(e) Warnings. Under this section heading, the labeling shall describe serious adverse reactions and potential safety hazards, limitations in use imposed by them, and steps that should be taken if they occur. The labeling shall be revised to include a warning as soon as there is reasonable evidence of an association of a serious hazard with a drug; a causal relationship need not have been proved. A specific warning relating to a use not provided for under the “Indications and Usage” section of the labeling may be required by the Food and Drug Administration if the drug is commonly prescribed for a disease or condition, and there is lack of substantial evidence of effectivenes for that disease or condition, and such usage is associated with serious risk or hazard. Special problems, particularly those that may lead to death or serious injury, may be required by the Food and Drug Administration to be placed in a prominently displayed box. The boxed warning ordinarily shall be based on clinical data, but serious animal toxicity may also be the basis of a boxed warning in the absence of clinical data. If a boxed warning is required, its location will be specified by the Food and Drug Administration. The frequency of these serious adverse reactions and, if known, the approximate mortality and morbidity rates for patients sustaining the reaction, which are important to safe and effective use of the drug, shall be expressed as provided under the “Adverse Reactions” section of the labeling.
(f) Precautions. Under this section heading, the labeling shall contain the following subsections as appropriate for the drug:
(1) General. This subsection of the labeling shall contain information regarding any special care to be exercised by the practitioner for safe and effective use of the drug, e.g., precautions not required under any other specific section or subsection of the labeling.
(2) Information for patients. This subsection must contain information necessary for patients to use the drug safely and effectively (e.g., precautions concerning driving or the concomitant use of other substances that may have harmful additive effects). Any FDA-approved patient labeling must be referenced in this section and the full text of such patient labeling must be reprinted immediately following the last section of labeling or, alternatively, accompany the prescription drug labeling. The type size requirement for the Medication Guide set forth in § 208.20 of this chapter does not apply to the Medication Guide that is reprinted in or accompanying the prescription drug labeling unless such Medication Guide is to be detached and distributed to patients in compliance with § 208.24 of this chapter.
(3) Laboratory tests. This subsection of the labeling shall identify any laboratory tests that may be helpful in following the patient's response or in identifying possible adverse reactions. If appropriate, information shall be provided on such factors as the range of normal and abnormal values expected in the particular situation and the recommended frequency with which tests should be done before, during, and after therapy.
(4)
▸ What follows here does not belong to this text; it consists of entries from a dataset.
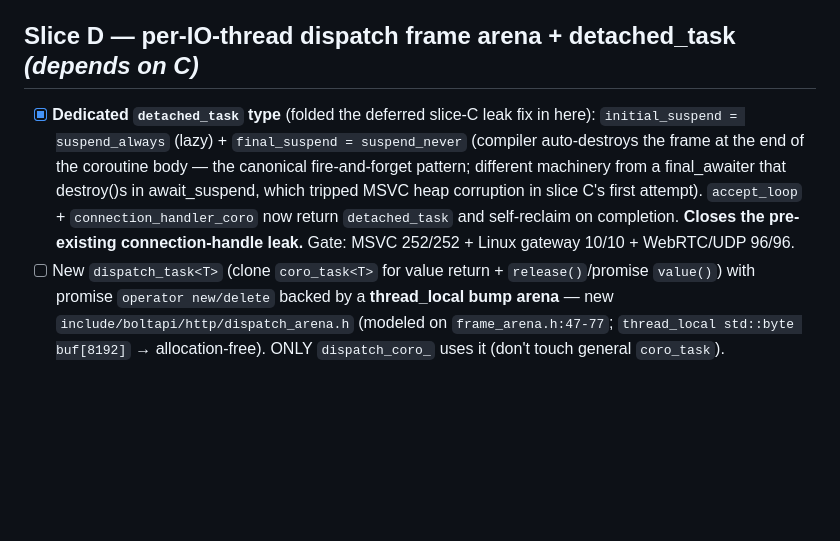
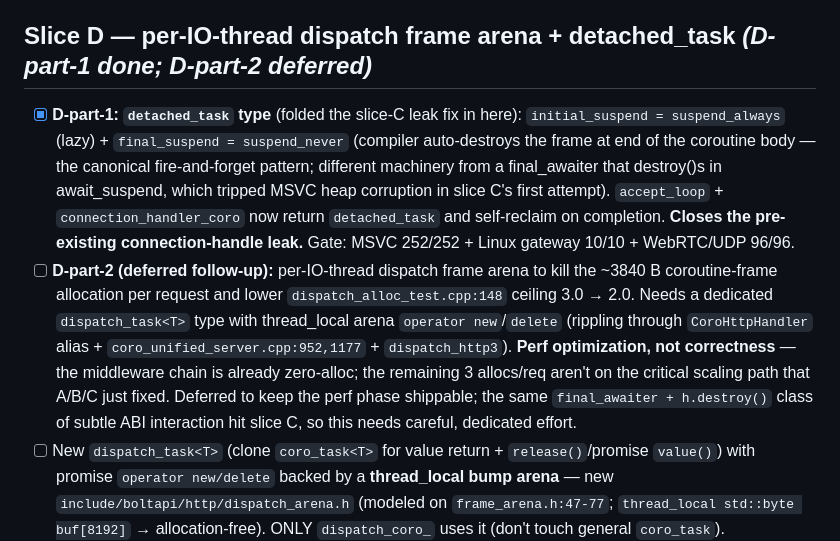
Before and after one commit to Ugbot/BoltAPI, a Markdown page: docs/THREAD_PER_CORE_REMAINING.md, the part around the change. Drawn GitHub-style; blank space fills up the shorter version.

Commit message:
docs: Phase 3 punch-card + PROJECT_MAP — final state after slices A–E
Phase 3 (thread-per-core epoll→io_uring) landed:
- Slice A: per-thread async_io engines + thread-local current_io()
- Slice B: SO_REUSEPORT per-thread accept + connection pinning
- Slice C: CPU affinity (bolt_topology + bolt_pin_current_thread)
- Slice D-part-1: detached_task closes the connection-handle leak
- Slice E-a: io_uring ring-per-thread backend with epoll fallback

Gates green on both platforms (MSVC IOCP 252/252 + Linux Clang/epoll
gateway 10/10 + WebRTC/UDP 96/96 + 4-IO-thread bench smoke pinning
distinct CPUs failed=0; io_uring path proven server-side via curl
under seccomp=unconfined).

Deferred follow-ups documented:
- D-part-2: per-IO-thread dispatch frame arena (perf — kill 3840 B/req)
- E-a client-side: 2 HttpClient tests SEGFAULT under unconfined+io_uring
  (sustained client load — default CI uses epoll, unaffected)
- E-b: multishot accept (5.19+), provided buffer rings (6.0+),
  registered files

Co-Authored-By: Claude Opus 4.7 (1M context) <noreply@anthropic.com>

```diff
--- a/docs/THREAD_PER_CORE_REMAINING.md
+++ b/docs/THREAD_PER_CORE_REMAINING.md
@@ -48,8 +48,9 @@ Outcome: near-linear scaling, collapsed p99, high throughput with *few* IO threa
 ### Slice C — deferred follow-up: connection-handle leak fix
 - [ ] **Connection-handle reclamation (pre-existing leak):** detached `coro_task<void>` (accept loop + connection handler) suspend at `final_suspend` and are never `destroy()`ed — latent leak masked under keep-alive (bounded connection count). Tried self-destroy in `coro_task<void>::final_awaiter` with a `released_` flag set in `.release()`; tripped MSVC heap corruption (some subtle interaction with the runtime's resume unwinding even with the flag). Foundation plumbed (`promise_type::released_` set in `release()`; dormant) — the working fix is a **dedicated `detached_task` type** with its own frame-pool reclamation, best landed alongside the dispatch arena (slice D). Not a regression vs pre-B.
 
-## Slice D — per-IO-thread dispatch frame arena + detached_task  *(depends on C)*
-- [x] **Dedicated `detached_task` type** (folded the deferred slice-C leak fix in here): `initial_suspend = suspend_always` (lazy) + `final_suspend = suspend_never` (compiler auto-destroys the frame at the end of the coroutine body — the canonical fire-and-forget pattern; different machinery from a final_awaiter that destroy()s in await_suspend, which tripped MSVC heap corruption in slice C's first attempt). `accept_loop` + `connection_handler_coro` now return `detached_task` and self-reclaim on completion. **Closes the pre-existing connection-handle leak.** Gate: MSVC 252/252 + Linux gateway 10/10 + WebRTC/UDP 96/96.
+## Slice D — per-IO-thread dispatch frame arena + detached_task  *(D-part-1 done; D-part-2 deferred)*
+- [x] **D-part-1: `detached_task` type** (folded the slice-C leak fix in here): `initial_suspend = suspend_always` (lazy) + `final_suspend = suspend_never` (compiler auto-destroys the frame at end of the coroutine body — the canonical fire-and-forget pattern; different machinery from a final_awaiter that destroy()s in await_suspend, which tripped MSVC heap corruption in slice C's first attempt). `accept_loop` + `connection_handler_coro` now return `detached_task` and self-reclaim on completion. **Closes the pre-existing connection-handle leak.** Gate: MSVC 252/252 + Linux gateway 10/10 + WebRTC/UDP 96/96.
+- [ ] **D-part-2 (deferred follow-up):** per-IO-thread dispatch frame arena to kill the ~3840 B coroutine-frame allocation per request and lower `dispatch_alloc_test.cpp:148` ceiling 3.0 → 2.0. Needs a dedicated `dispatch_task<T>` type with thread_local arena `operator new`/`delete` (rippling through `CoroHttpHandler` alias + `coro_unified_server.cpp:952,1177` + `dispatch_http3`). **Perf optimization, not correctness** — the middleware chain is already zero-alloc; the remaining 3 allocs/req aren't on the critical scaling path that A/B/C just fixed. Deferred to keep the perf phase shippable; the same `final_awaiter + h.destroy()` class of subtle ABI interaction hit slice C, so this needs careful, dedicated effort.
 - [ ] New `dispatch_task<T>` (clone `coro_task<T>` for value return + `release()`/promise `value()`) with promise `operator new/delete` backed by a **thread_local bump arena** — new `include/boltapi/http/dispatch_arena.h` (modeled on `frame_arena.h:47-77`; `thread_local std::byte buf[8192]` → allocation-free). ONLY `dispatch_coro_` uses it (don't touch general `coro_task`).
 - [ ] Flow the type end-to-end (option b2): `app.h`/`app.cpp:253` + `CoroHttpHandler` (`coro_unified_server.h:176`) + await sites (`:952`,`:1177`) + `dispatch_http3`.
 - [ ] **Reset BEFORE acquire** (top of keep-alive loop, before `co_await handler_`) so 404/500/short-circuit paths are covered; `operator delete` range-checks arena-vs-heap.
```
Also changed, not shown: PROJECT_MAP.md (+1 -1 lines).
(i) Drug interactions. This subsection of the labeling shall contain specific practical guidance for the physician on preventing clinically significant drug/drug and drug/food interactions that may occur in vivo in patients taking the drug. Specific drugs or classes of drugs with which the drug to which the labeling applies may interact in vivo shall be identified, and the mechanism(s) of the interaction shall be briefly described. Information in this subsection of the labeling shall be limited to that pertaining to clinical use of the drug in patients. Drug interactions supported only by animal or in vitro experiments may not ordinarily be included, but animal or in vitro data may be used if shown to be clinically relevant. Drug incompatibilities, i.e., drug interactions that may occur when drugs are mixed in vitro, as in a solution for intravenous administration, shall be discussed under the “Dosage and Administration” section of the labeling rather than under this subsection of the labeling.
(ii) Drug/laboratory test interactions. This subsection of the labeling shall contain practical guidance on known interference of the drug with laboratory tests.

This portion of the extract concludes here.